By Patrick Cockburn | It was the worst crime of Donald Trump’s years in the White House. In October 2019 he ordered US troops to stand aside, greenlighting Turkey’s invasion of northern Syria that led to the murder, rape and expulsion of its Kurdish inhabitants.
Eighteen months earlier, Trump did nothing as the Turkish army occupied the Kurdish enclave of Afrin and replaced the population there with Syrian Arab jihadis.
Vote No. 23 specifically targets China as a threat to Canadian “values” and demands the government table a plan to “combat China’s growing foreign operations.” In the midst of the pandemic, this motion (and the agenda behind it) have not penetrated most people’s bubbles. We ignore it at our peril. Vote No. 23 represents the thin edge of a wedge that would cleave the world in two and potentially lead to unmitigated disaster.
Only days into heightened tensions between the United States and Iran, media outlets have published disturbing reports of increased scrutiny of people of Iranian descent at U.S. borders, including in at least one case involving a traveler’s phone. EFF strongly opposes any targeting of people for...
"Assad also said Trump’s decision to keep a small number of U.S. troops in the Kurdish-held areas of Syria “where they have the oil” showed that Washington was a colonial power that was doomed to leave once Syrians resist their occupation as in Iraq.
But he said his country could not stand up to a great power such as the United States and that ending the presence of American troops on Syrian soil was not achievable soon.

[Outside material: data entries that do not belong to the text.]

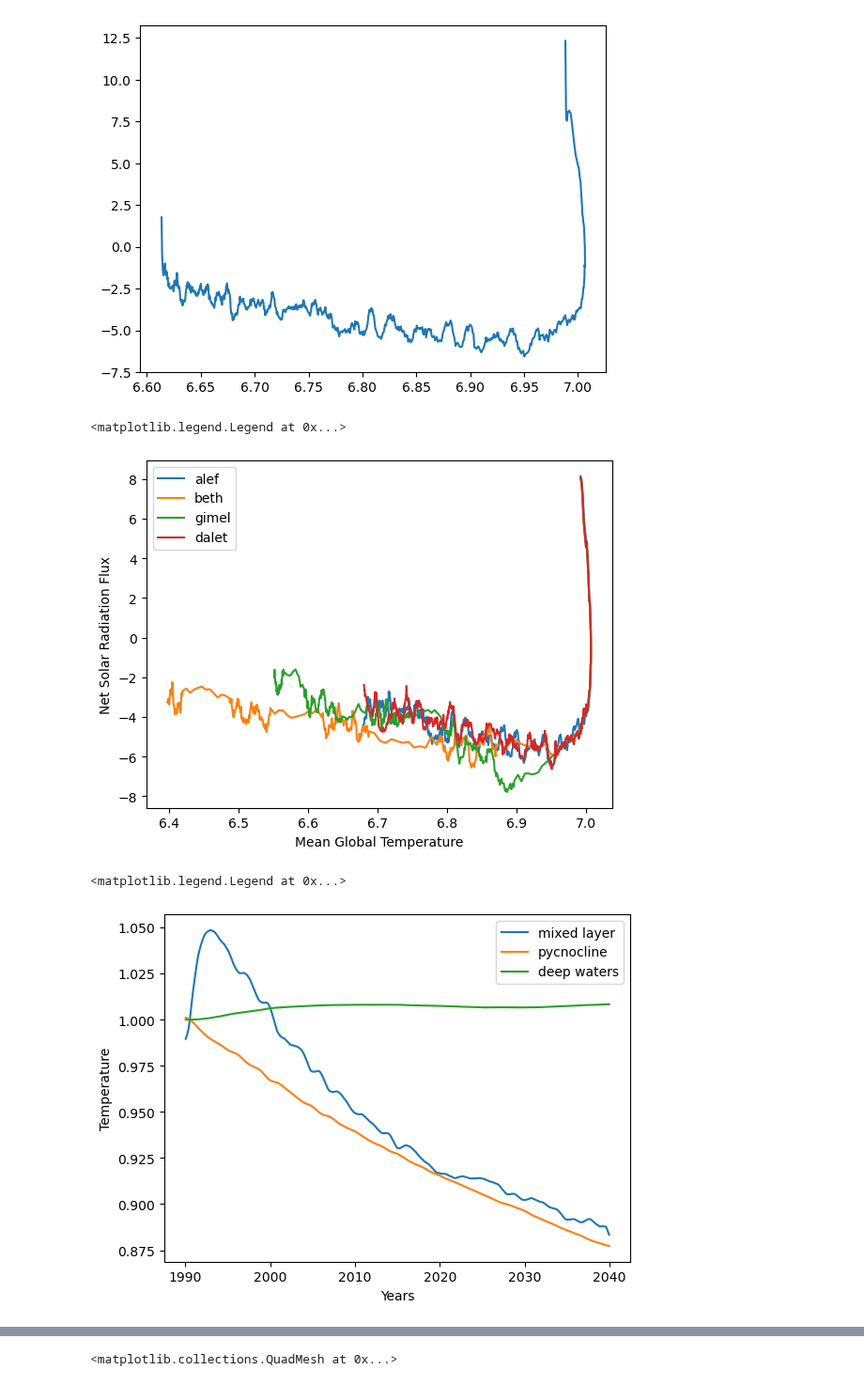
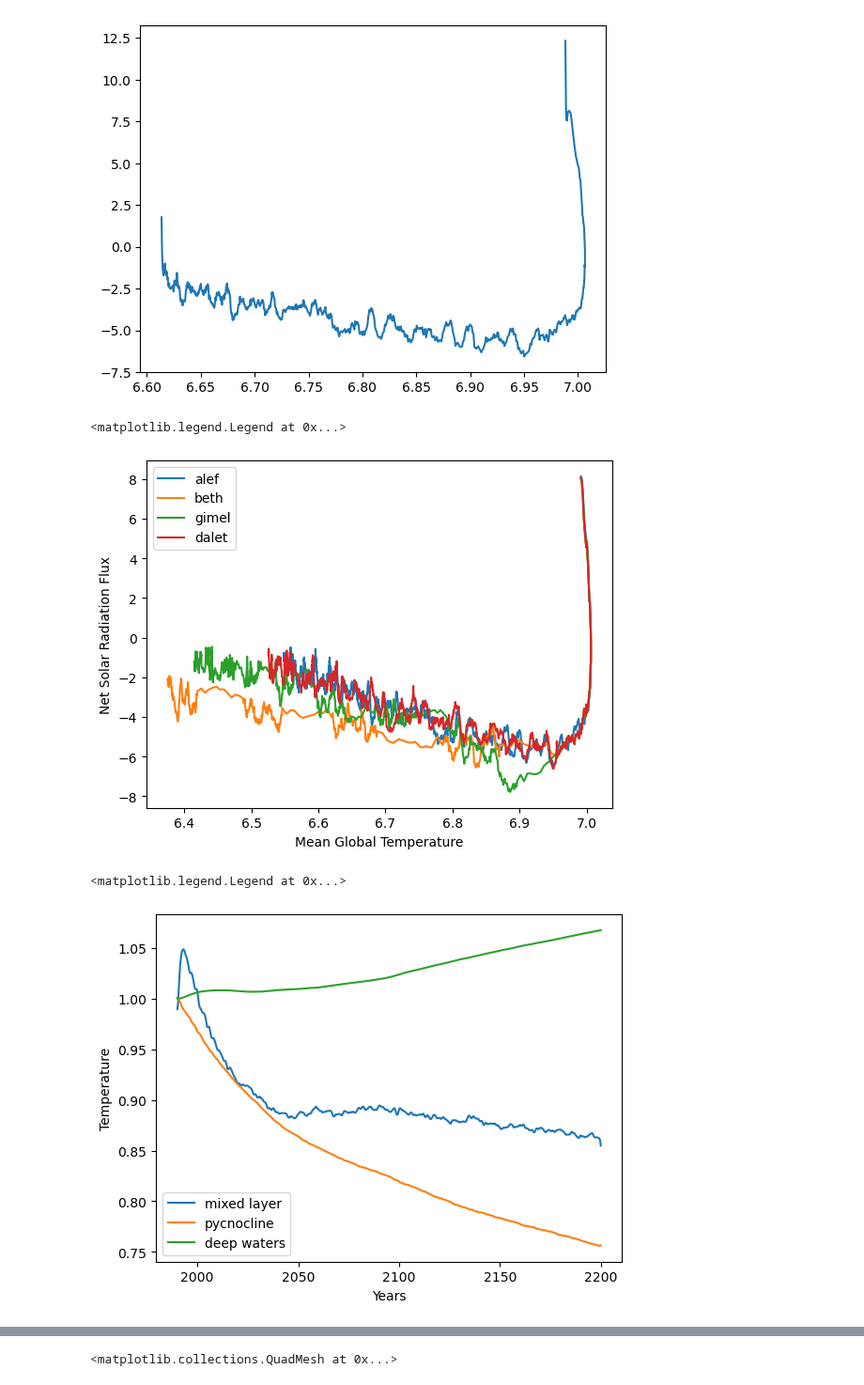
Before and after one commit to asozza/stece, a Jupyter notebook: goat/test_plots.ipynb, the cells around one changed output, grey strips where cells are left out. Shown at 94% size. Drawn from its saved outputs; the diff is of its cells as text; code cells hidden in the pictures.

```diff
--- a/goat/test_plots.ipynb
+++ b/goat/test_plots.ipynb
@@ -92,16 +123,16 @@ gp.gregory_plot_ma3d('alef', 1990, 2050, 'to', 'qt_oce')
 [<matplotlib.lines.Line2D at 0x...>]
 [figure]
 # %%
-gp.gregory_plot_ma3d('alef', 1990, 2035, 'to', 'qt_oce')
-gp.gregory_plot_ma3d('beth', 1990, 2035, 'to', 'qt_oce')
-gp.gregory_plot_ma3d('giml', 1990, 2035, 'to', 'qt_oce')
-gp.gregory_plot_ma3d('dalt', 1990, 2035, 'to', 'qt_oce')
+gp.gregory_plot_ma3d('alef', 1990, 2080, 'to', 'qt_oce')
+gp.gregory_plot_ma3d('beth', 1990, 2080, 'to', 'qt_oce')
+gp.gregory_plot_ma3d('giml', 1990, 2080, 'to', 'qt_oce')
+gp.gregory_plot_ma3d('dalt', 1990, 2080, 'to', 'qt_oce')
 plt.xlabel("Mean Global Temperature")
 plt.ylabel("Net Solar Radiation Flux")
 plt.gca().legend(('alef','beth','gimel','dalet'))
 # %% [output]
 <matplotlib.legend.Legend at 0x...>
-[figure, old version]
+[figure, new version]
 # %%
 gp.gregory_plot_ma3d('alfa', 1990, 2100, 'to', 'qt_oce')
 gp.gregory_plot_ma3d('alef', 1990, 2100, 'to', 'qt_oce')
@@ -114,13 +145,13 @@ ave = gm.ave_T('alef', 1990, 'to')
 # %%
 ave0 = gm.ave_T_sub('alef', 1990, 'to', 0, 9)
 ave1 = gm.ave_T_sub('alef', 1990, 'to', 10, 20)
 ave2 = gm.ave_T_sub('alef', 1990, 'to', 21, 30)
-gp.plot_ts_ma3d_sub('alef', 1990, 2040, 'to', 0, 9, ave0)
-gp.plot_ts_ma3d_sub('alef', 1990, 2040, 'to', 10, 20, ave1)
-gp.plot_ts_ma3d_sub('alef', 1990, 2040, 'to', 21, 30, ave2)
+gp.plot_ts_ma3d_sub('alef', 1990, 2200, 'to', 0, 9, ave0)
+gp.plot_ts_ma3d_sub('alef', 1990, 2200, 'to', 10, 20, ave1)
+gp.plot_ts_ma3d_sub('alef', 1990, 2200, 'to', 21, 30, ave2)
 plt.ylabel("Temperature")
 plt.xlabel("Years")
 plt.gca().legend(('mixed layer','pycnocline','deep waters'))
 # %% [output]
 <matplotlib.legend.Legend at 0x...>
-[figure, old version]
+[figure, new version]
```
Also changed, not shown: parts of 22 cells of this notebook, 27 other files.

Assad said Trump was the “best American president” for his “complete transparency” about intentions to maintain control of Syria’s main oilfields in Deir al-Zor province."